Barr told Republicans during the closed-door caucus lunch that he was planning to use his regulatory powers to make changes to the FISA process, potentially alleviating the need to inject the fight over the Page warrant application into the legislation on the surveillance programs.

“My view of that would be there’s nothing wrong with the law if people tell the truth as it relates to Carter Page,” said Sen. Roy BluntRoy Dean BluntSkepticism grows over Friday deadline for coronavirus deal GOP expects Senate to be in session next week without coronavirus deal House Republicans introduce legislation to give states 0 million for elections MORE (R-Mo.), a member of the Intelligence Committee.

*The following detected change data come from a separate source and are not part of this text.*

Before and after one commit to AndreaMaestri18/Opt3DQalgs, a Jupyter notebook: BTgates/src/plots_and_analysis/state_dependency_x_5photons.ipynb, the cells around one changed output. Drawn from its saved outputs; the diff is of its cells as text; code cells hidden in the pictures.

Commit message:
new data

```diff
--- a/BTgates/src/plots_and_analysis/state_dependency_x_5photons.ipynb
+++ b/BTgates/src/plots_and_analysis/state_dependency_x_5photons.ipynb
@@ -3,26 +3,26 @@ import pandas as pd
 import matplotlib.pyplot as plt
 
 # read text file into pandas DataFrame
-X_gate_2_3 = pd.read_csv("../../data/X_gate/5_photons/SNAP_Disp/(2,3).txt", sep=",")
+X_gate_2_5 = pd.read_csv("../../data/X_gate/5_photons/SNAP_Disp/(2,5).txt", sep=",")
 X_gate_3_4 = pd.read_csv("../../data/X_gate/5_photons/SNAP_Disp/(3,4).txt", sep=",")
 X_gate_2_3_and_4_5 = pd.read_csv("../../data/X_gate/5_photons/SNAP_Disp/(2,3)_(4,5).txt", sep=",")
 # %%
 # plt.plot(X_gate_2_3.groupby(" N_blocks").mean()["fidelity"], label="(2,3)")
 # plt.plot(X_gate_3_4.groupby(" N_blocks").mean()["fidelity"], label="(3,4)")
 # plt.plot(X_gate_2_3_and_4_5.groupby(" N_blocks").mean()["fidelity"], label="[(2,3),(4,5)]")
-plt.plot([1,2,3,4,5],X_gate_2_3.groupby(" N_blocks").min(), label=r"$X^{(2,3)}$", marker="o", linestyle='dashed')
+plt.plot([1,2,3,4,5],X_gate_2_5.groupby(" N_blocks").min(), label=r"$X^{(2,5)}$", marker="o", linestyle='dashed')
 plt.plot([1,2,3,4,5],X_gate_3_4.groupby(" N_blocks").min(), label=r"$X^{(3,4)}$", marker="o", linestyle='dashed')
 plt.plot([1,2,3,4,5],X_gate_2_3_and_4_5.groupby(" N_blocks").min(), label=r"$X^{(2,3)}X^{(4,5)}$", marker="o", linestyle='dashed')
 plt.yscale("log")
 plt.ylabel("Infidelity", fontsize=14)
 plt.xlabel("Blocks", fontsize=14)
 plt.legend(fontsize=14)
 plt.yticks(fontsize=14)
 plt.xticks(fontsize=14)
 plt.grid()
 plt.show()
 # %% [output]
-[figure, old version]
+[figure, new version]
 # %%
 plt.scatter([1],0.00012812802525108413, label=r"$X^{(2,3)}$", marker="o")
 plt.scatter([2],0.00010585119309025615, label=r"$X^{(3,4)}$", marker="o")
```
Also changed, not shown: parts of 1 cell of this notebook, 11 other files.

The Senate Judiciary Committee is gearing up for an in-depth probe into the FISA warrant application process and the investigation into 2016 Russian election meddling and the Trump campaign.

“Sen. Graham has a very careful schedule laid out,” Cornyn said. “We shouldn’t try to do that by March the 15th.”